Date: Thursday, June 13, 2002
Time: 2:45:00 PM
Location: Lecture Theatre
McFarlaneWJ, The University of British Columbia, Centre for Aquaculture and the Environment, Vancouver, Canada,
Williams, H, , Memorial University of Newfoundland, C-CORE , St. John's, Canada,
Rowsell, D, , Memorial University of Newfoundland, C-CORE, St. John's, Canada,
Moccia, R, , University of Guelph, Aquaculture Centre, Guelph, Canada,
Gosine, R, , Memorial University of Newfoundland, C-CORE, St. John's, Canada,
McKinley, R, S, The University of British Columbia, Centre for Aquaculture and the Environment, Vancouver, Canada,
Development of an automated reasoning system by monitoring activity levels in rainbow trout

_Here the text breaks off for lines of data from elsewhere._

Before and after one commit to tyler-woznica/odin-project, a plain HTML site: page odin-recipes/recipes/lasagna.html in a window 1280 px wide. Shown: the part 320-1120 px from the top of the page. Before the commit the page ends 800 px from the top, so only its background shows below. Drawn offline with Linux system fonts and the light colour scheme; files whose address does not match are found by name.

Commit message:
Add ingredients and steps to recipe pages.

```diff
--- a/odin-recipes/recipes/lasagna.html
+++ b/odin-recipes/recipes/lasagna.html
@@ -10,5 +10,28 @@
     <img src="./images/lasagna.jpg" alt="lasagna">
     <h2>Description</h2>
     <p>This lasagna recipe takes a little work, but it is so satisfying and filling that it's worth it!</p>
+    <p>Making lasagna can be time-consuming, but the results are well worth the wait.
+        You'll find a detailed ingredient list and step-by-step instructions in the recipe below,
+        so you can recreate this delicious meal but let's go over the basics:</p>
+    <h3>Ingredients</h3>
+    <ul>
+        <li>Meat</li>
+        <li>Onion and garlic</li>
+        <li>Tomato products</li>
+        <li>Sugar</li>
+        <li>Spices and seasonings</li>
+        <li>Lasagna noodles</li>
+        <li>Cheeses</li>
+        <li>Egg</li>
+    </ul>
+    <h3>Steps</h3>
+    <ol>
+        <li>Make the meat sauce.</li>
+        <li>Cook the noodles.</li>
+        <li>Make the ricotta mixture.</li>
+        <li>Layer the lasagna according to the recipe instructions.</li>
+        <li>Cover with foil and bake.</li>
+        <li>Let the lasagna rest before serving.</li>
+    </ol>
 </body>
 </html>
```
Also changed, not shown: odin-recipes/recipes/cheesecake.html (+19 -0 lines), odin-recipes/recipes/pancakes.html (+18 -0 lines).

This study exploited swimming behaviour of adult rainbow trout (0.8-1 kg) to predict the energetic needs and overall well being of fish reared under aquaculture conditions. Through the use of state-of-the-art electromyogram (EMG) transmitters implanted into lateral red muscle, we analyzed patterns of EMG activity (representing muscle activation) in fish during states of fasting and satiation. Individual activity levels allowed us to determine pattern signatures for prediction of the energetic status and needs of fish. This pattern analysis was accomplished by examining distinct features of the collected EMG data, including maximum signal, frequency analysis, shape parameters and time series, using techniques such as Fast Fourier Analysis (FFT), Wavelets and filters. Initial validation trials illustrate that EMG signals correlate with red muscle activation, and EMG procedures have no effect on swimming performance. Based on the pattern analysis, it appears that feeding state can be predicted from activity levels. Ultimately, the development of an automated reasoning system, to control automatic feeders and monitor environmental parameters from the perspective of the fish, is anticipated. This study represents the first of its kind, involving a collaboration of fisheries science and engineering, to create an automated reasoning system that allows free ranging fish to directly communicate their physiological needs.